She co-produced “Living Under the Cloud: Chernobyl Today” with Teresa Metcalf of New York City in 1994, and the following year formed Mineral King Productions in Arlington in order to produce her own independent films. Bouvrie’s first two documentaries were “Iditarod: A Far Distant Place” in 2000, and “Prison Pups” in 2006.

“A Chance to Dress” is unique, she said, because it was filmed over such a long period. Despite the increased awareness of issues in the gay, lesbian, transvestite, and transgender communities, Bouvrie hopes her film provides another voice and a tool for education.

“It’s a respectful film, and why wouldn’t it be?” she said. “Ultimately, it’s a celebration of the human spirit. I’m really proud of it.”


As part of the Arlington International Film Festival, the Southards will join Bouvrie in a Q&A following the screening of “A Chance to Dress” on Monday, Oct. 19, at 7:30 p.m. at the Kendall Square Cinema in Cambridge. For more information, visit www.mineralkingproductions.com or www.facebook.com/achancetodress.

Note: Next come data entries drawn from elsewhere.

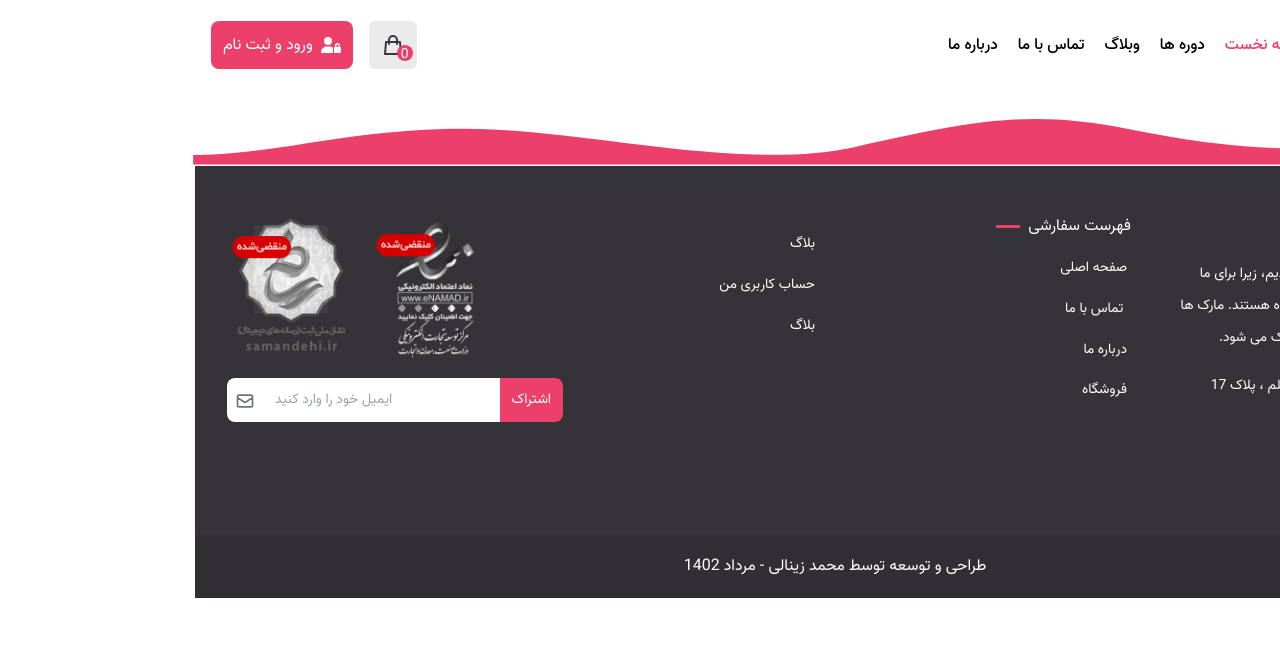
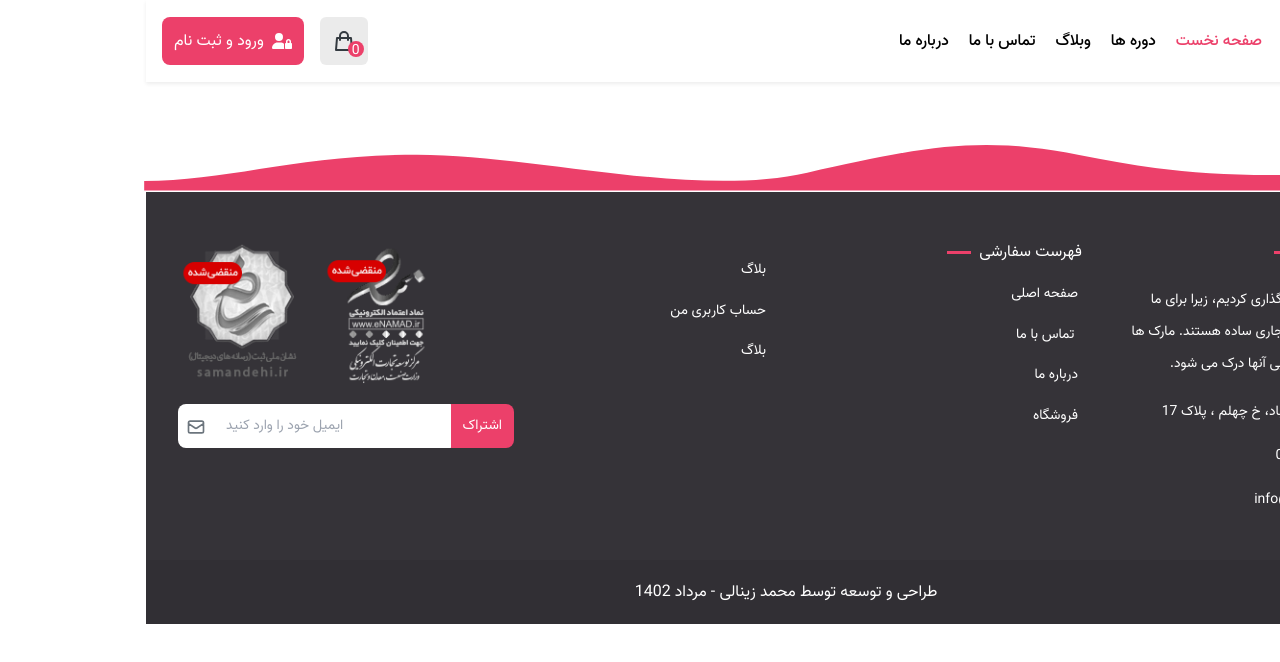
Before and after one commit to mohammad-zeynaly/mimlearn, a React (Vite) app: page /articles in a window 1280 px wide. Shown: the top 662 px of the page. Built offline with nearby package versions, Linux system fonts and the light colour scheme.

Commit message:
The project Navbar section was fixed at the top of the page

```diff
--- a/src/App.tsx
+++ b/src/App.tsx
@@ -32,7 +32,7 @@ const App = (): JSX.Element => {
       <main
         className={`${
           pathname.includes("courseDetails") ? "bg-[#f8f9fa] " : ""
-        }pb-24`}
+        }pb-24 mt-24`}
       >
         {routers}
       </main>
--- a/src/components/Breadcrumb/Breadcrumb.tsx
+++ b/src/components/Breadcrumb/Breadcrumb.tsx
@@ -6,7 +6,7 @@ const Breadcrumb = (): JSX.Element => {
   const { courseName } = useParams();
 
   return (
-    <div className="bg-[#353338] mt-6 text-white ">
+    <div className="bg-[#353338] mt-28 text-white ">
       <div className="container py-8">
         <h2 className="text-2xl"> {courseName} </h2>
         <ul className="flex items-center mt-4 text-sm">
--- a/src/components/Header/Header.tsx
+++ b/src/components/Header/Header.tsx
@@ -4,7 +4,7 @@ import Input from "../Input/Input";
 
 const Header = (): JSX.Element => {
   return (
-    <header id="header" className="mt-5 relative ">
+    <header id="header" className="mt-5">
       <div className="w-full h-[600px] sm:h-[550px] bg-[url('./assets/images/header-bg.jpg')] -z-10 bg-cover absolute top-0 "></div>
       <div className="bg-video w-full h-full absolute top-0 -z-10">
         <video
--- a/src/components/Navbar/NavbarDesktop.tsx
+++ b/src/components/Navbar/NavbarDesktop.tsx
@@ -11,7 +11,11 @@ import { HiOutlineShoppingBag } from "react-icons/hi";
 const NavbarDesktop = (): JSX.Element => {
   const dispatch = useAppDispatch();
   return (
-    <nav className="nav mt-5 hidden lg:block" id="desktop-nav">
+    <>
+      <nav
+        className="nav py-4 bg-white fixed top-0 left-0 right-0 z-30 hidden lg:block shadow-[0_0.125rem_0.25rem_rgba(0,0,0,.075)]"
+        id="desktop-nav"
+      >
         <div className="container">
           <div className="flex justify-between items-center">
             <div className="flex items-center">
@@ -64,9 +68,10 @@ const NavbarDesktop = (): JSX.Element => {
               </Button>
             </div>
           </div>
-        <ShoppingCart />
         </div>
       </nav>
+      <ShoppingCart />
+    </>
   );
 };
 
--- a/src/components/Navbar/NavbarMobile.tsx
+++ b/src/components/Navbar/NavbarMobile.tsx
@@ -19,7 +19,11 @@ const NavbarMobile = (): JSX.Element => {
   );
 
   return (
-    <nav className="block lg:hidden mt-5" id="mobile-nav">
+    <>
+      <nav
+        className="block lg:hidden py-4 fixed top-0 left-0 z-30 right-0 bg-white shadow-[0_0.125rem_0.25rem_rgba(0,0,0,.075)]"
+        id="mobile-nav"
+      >
         <div className="container">
           <div className="flex justify-between items-center">
             <Link to="/">
@@ -71,6 +75,8 @@ const NavbarMobile = (): JSX.Element => {
               </Button>
             </div>
           </div>
+        </div>
+      </nav>
       <div
         className={`bg-[#212529] text-white fixed top-0 bottom-0 ${
           mobileMenuStatus ? "right-0" : "-right-80"
@@ -101,9 +107,7 @@ const NavbarMobile = (): JSX.Element => {
           <SiAparat className="w-4 h-4" />
         </div>
       </div>
-        <ShoppingCart />
-      </div>
-    </nav>
+    </>
   );
 };
 
--- a/src/components/ShoppingCart/ShoppingCart.tsx
+++ b/src/components/ShoppingCart/ShoppingCart.tsx
@@ -13,7 +13,7 @@ const ShoppingCart = (): JSX.Element => {
   return (
     <>
       {isInShowShoppingCart && (
-        <aside className="bg-white w-72 sm:w-80 fixed top-0 bottom-0 right-0 flex items-start justify-center h-[110%] z-40 text-sm">
+        <aside id="shopping-cart" className="bg-white w-72 sm:w-80 fixed top-0 bottom-0 right-0 flex items-start justify-center h-[110%] z-40 text-sm">
           {/* empty shoppingCart */}
           {shoppingCartProduct.length < 1 ? (
             <div className="flex items-center mt-16 p-4">
--- a/src/pages/CourseDetails/CourseDetails.tsx
+++ b/src/pages/CourseDetails/CourseDetails.tsx
@@ -41,7 +41,7 @@ const CourseDetails = (): JSX.Element => {
             className={`${
               isFullWidthContent
                 ? "hidden"
-                : "hidden lg:block lg:w-[29%] mr-5 h-screen mt-14"
+                : "hidden lg:block lg:w-[29%] mr-5 h-screen lg:mt-32 xl:mt-10 2xl:mt-0"
             } `}
           >
             <CourseDetailsSidebar mainCourse={mainCourse} />
--- a/src/styles/app.css
+++ b/src/styles/app.css
@@ -787,6 +787,10 @@ video {
   z-index: -10;
 }
 
+.z-30 {
+  z-index: 30;
+}
+
 .z-40 {
   z-index: 40;
 }
@@ -908,6 +912,14 @@ video {
   margin-top: 5rem;
 }
 
+.mt-24 {
+  margin-top: 6rem;
+}
+
+.mt-28 {
+  margin-top: 7rem;
+}
+
 .mt-3 {
   margin-top: 0.75rem;
 }
@@ -934,10 +946,6 @@ video {
 
 .mt-\[6px\] {
   margin-top: 6px;
-}
-
-.mt-14 {
-  margin-top: 3.5rem;
 }
 
 .block {
@@ -1757,6 +1765,12 @@ video {
   opacity: 0;
 }
 
+.shadow-\[0_0\.125rem_0\.25rem_rgba\(0\2c 0\2c 0\2c \.075\)\] {
+  --tw-shadow: 0 0.125rem 0.25rem rgba(0,0,0,.075);
+  --tw-shadow-colored: 0 0.125rem 0.25rem var(--tw-shadow-color);
+  box-shadow: var(--tw-ring-offset-shadow, 0 0 #0000), var(--tw-ring-shadow, 0 0 #0000), var(--tw-shadow);
+}
+
 .shadow-\[0_0_15px_rgba\(0\2c 0\2c 0\2c 0\.2\)\] {
   --tw-shadow: 0 0 15px rgba(0,0,0,0.2);
   --tw-shadow-colored: 0 0 15px var(--tw-shadow-color);
@@ -2250,6 +2264,10 @@ video {
     margin-top: 2.5rem;
   }
 
+  .lg\:mt-32 {
+    margin-top: 8rem;
+  }
+
   .lg\:block {
     display: block;
   }
@@ -2320,6 +2338,10 @@ video {
 }
 
 @media (min-width: 1280px) {
+  .xl\:mt-10 {
+    margin-top: 2.5rem;
+  }
+
   .xl\:w-\[350px\] {
     width: 350px;
   }
@@ -2339,6 +2361,10 @@ video {
     right: -0.5rem;
   }
 
+  .\32xl\:mt-0 {
+    margin-top: 0px;
+  }
+
   .\32xl\:-translate-y-14 {
     --tw-translate-y: -3.5rem;
     transform: translate(var(--tw-translate-x), var(--tw-translate-y)) rotate(var(--tw-rotate)) skewX(var(--tw-skew-x)) skewY(var(--tw-skew-y)) scaleX(var(--tw-scale-x)) scaleY(var(--tw-scale-y));
```
Lines whose indentation alone changed are shown as unchanged.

Cindy Cantrell can be reached at cindycantrell20@gmail.com.